___ Provided information
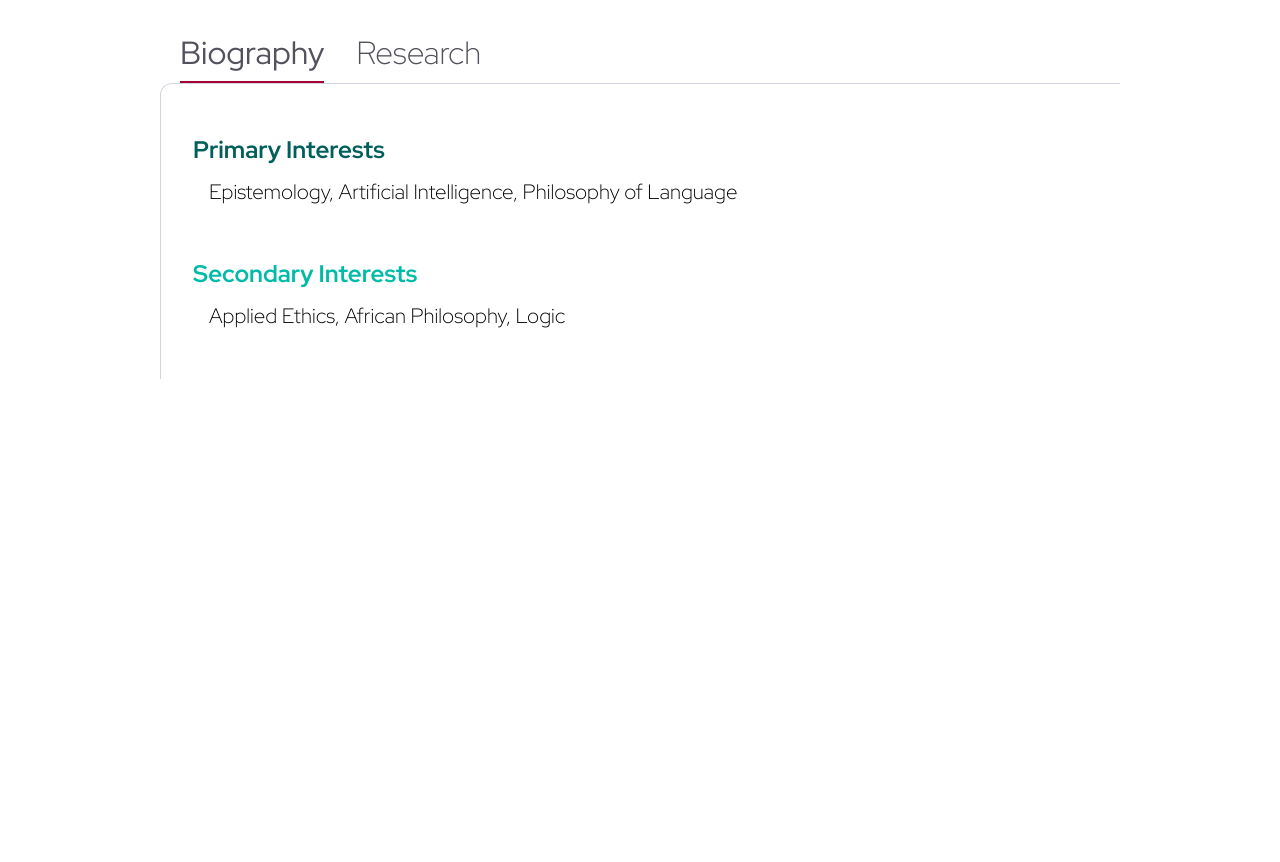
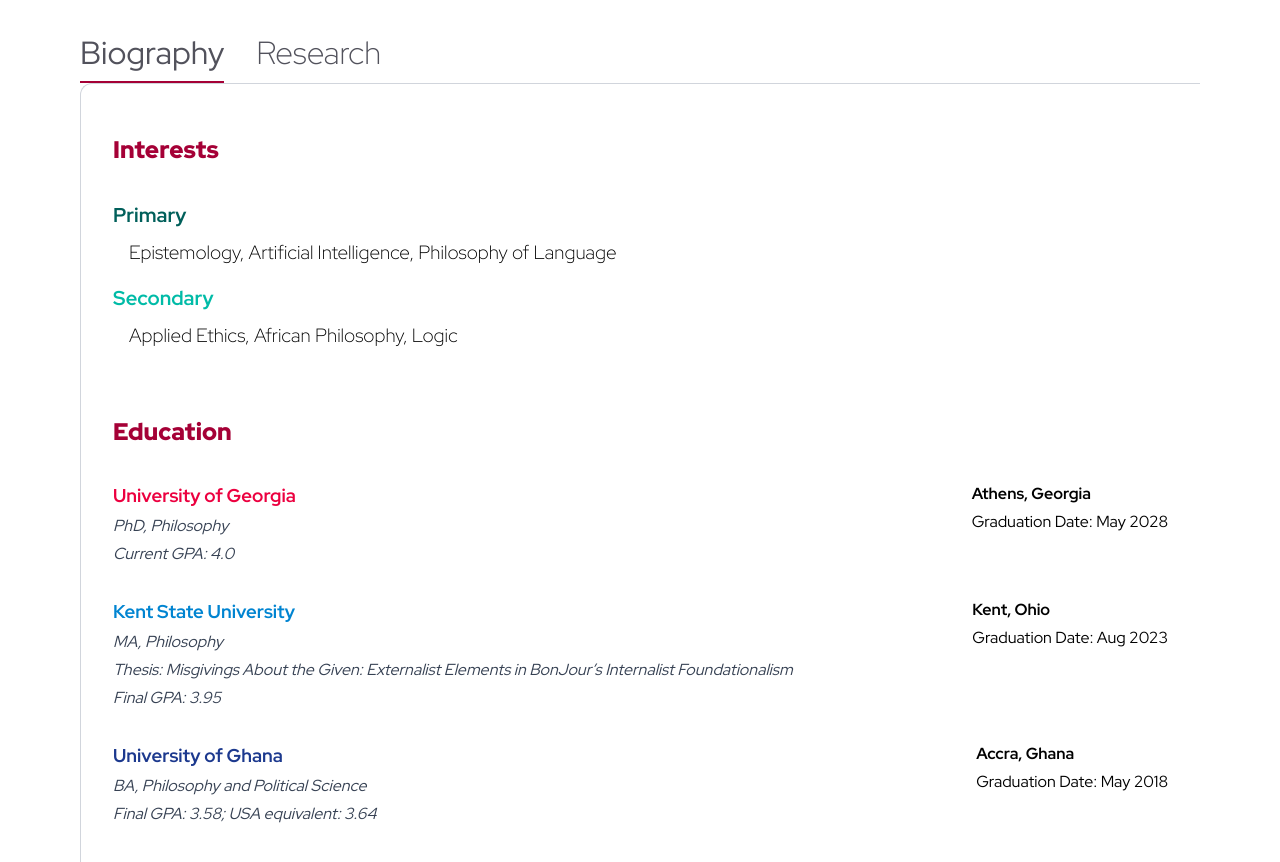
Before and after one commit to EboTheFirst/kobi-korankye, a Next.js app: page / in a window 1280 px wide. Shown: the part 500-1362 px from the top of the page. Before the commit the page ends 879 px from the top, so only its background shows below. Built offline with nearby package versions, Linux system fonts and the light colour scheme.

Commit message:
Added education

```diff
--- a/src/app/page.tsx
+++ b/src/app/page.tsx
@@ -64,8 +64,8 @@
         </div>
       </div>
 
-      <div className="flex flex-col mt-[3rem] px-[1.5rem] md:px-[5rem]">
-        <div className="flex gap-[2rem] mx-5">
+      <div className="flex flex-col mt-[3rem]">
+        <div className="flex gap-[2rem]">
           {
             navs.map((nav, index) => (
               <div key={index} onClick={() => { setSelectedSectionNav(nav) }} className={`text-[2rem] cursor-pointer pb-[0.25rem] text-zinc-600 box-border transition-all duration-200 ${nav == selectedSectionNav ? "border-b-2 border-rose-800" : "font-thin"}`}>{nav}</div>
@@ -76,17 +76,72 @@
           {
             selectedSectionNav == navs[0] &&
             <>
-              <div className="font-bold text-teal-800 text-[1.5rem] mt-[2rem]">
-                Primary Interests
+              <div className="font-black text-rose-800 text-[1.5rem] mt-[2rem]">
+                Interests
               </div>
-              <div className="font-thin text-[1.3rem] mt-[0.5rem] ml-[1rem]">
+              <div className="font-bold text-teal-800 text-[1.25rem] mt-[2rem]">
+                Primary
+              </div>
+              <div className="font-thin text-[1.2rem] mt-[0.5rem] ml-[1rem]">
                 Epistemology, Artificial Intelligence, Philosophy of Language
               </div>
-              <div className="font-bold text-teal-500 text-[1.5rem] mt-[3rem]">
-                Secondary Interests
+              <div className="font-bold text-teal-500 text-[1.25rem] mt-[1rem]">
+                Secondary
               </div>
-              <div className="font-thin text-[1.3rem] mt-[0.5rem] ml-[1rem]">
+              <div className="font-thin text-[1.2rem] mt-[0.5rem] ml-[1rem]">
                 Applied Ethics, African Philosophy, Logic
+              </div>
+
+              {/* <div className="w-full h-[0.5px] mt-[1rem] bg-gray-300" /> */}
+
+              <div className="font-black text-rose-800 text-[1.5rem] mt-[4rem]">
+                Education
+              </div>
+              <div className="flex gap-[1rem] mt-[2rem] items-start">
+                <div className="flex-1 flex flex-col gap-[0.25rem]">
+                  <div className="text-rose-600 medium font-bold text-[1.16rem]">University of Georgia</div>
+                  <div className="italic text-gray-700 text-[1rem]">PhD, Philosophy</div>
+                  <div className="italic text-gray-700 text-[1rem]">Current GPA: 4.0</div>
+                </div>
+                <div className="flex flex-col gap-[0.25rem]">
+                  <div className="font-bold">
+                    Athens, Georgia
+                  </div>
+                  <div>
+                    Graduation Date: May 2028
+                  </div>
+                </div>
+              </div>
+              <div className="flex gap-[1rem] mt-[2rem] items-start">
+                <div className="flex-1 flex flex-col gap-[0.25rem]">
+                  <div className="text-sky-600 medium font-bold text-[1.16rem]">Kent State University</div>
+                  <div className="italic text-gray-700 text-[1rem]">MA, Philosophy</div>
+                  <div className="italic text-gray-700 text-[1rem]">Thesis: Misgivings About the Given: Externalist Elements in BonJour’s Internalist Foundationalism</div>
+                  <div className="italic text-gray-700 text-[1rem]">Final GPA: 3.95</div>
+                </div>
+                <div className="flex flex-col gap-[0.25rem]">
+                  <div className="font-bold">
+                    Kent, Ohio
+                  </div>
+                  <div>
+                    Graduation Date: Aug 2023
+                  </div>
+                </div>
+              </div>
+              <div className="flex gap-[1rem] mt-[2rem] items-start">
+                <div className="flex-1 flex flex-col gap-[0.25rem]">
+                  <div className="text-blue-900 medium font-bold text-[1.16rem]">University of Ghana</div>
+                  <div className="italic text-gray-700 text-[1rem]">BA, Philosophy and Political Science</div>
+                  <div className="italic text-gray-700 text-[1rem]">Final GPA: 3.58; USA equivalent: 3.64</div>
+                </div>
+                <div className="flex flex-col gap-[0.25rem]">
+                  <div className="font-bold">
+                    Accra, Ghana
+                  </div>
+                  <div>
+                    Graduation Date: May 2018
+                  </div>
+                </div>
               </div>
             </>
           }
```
______
___ Provided information
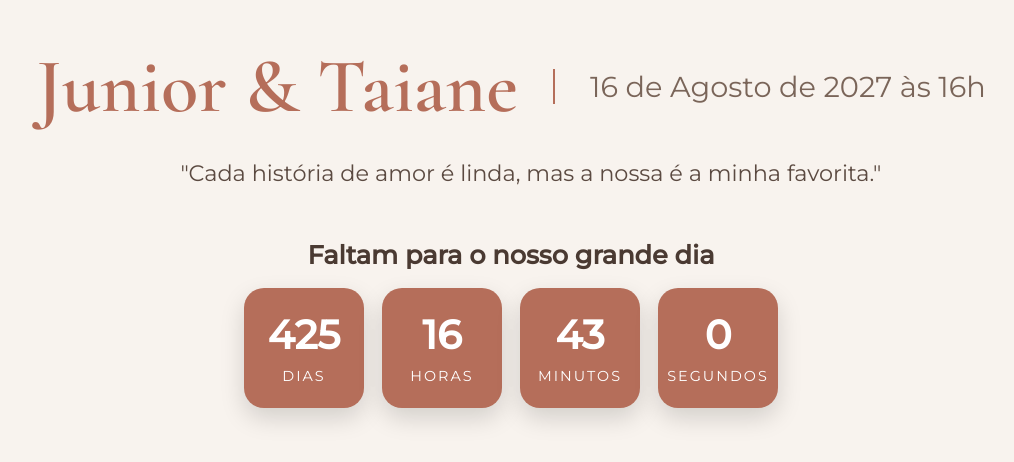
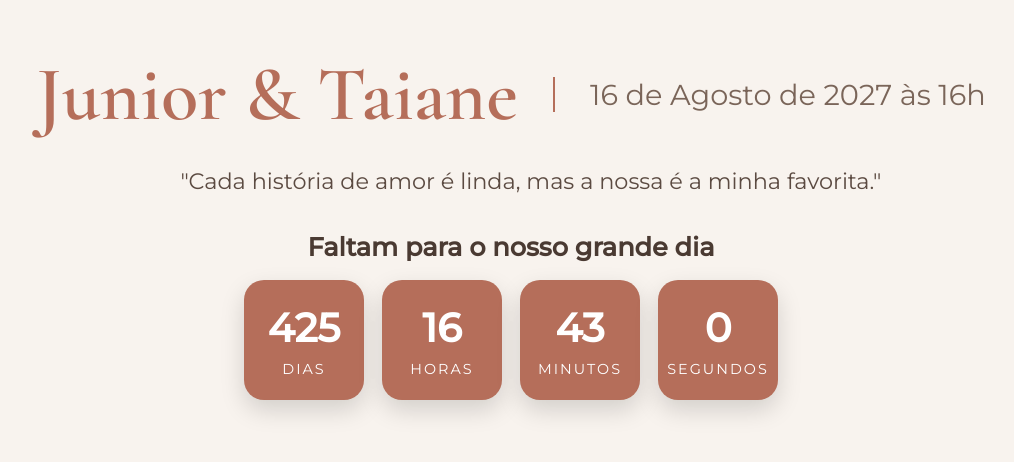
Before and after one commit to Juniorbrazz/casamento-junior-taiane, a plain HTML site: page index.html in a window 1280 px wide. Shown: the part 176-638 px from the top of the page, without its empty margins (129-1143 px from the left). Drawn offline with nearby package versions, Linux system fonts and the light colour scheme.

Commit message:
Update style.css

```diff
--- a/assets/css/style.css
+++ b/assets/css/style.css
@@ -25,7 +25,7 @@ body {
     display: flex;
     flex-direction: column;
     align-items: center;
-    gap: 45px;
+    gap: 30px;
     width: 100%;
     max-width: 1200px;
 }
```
______
Find the string "gray" in the listing and copy every line in which it occurs.

Answer for this exercise:
+              {/* <div className="w-full h-[0.5px] mt-[1rem] bg-gray-300" /> */}
+                  <div className="italic text-gray-700 text-[1rem]">PhD, Philosophy</div>
+                  <div className="italic text-gray-700 text-[1rem]">Current GPA: 4.0</div>
+                  <div className="italic text-gray-700 text-[1rem]">MA, Philosophy</div>
+                  <div className="italic text-gray-700 text-[1rem]">Thesis: Misgivings About the Given: Externalist Elements in BonJour’s Internalist Foundationalism</div>
+                  <div className="italic text-gray-700 text-[1rem]">Final GPA: 3.95</div>
+                  <div className="italic text-gray-700 text-[1rem]">BA, Philosophy and Political Science</div>
+                  <div className="italic text-gray-700 text-[1rem]">Final GPA: 3.58; USA equivalent: 3.64</div>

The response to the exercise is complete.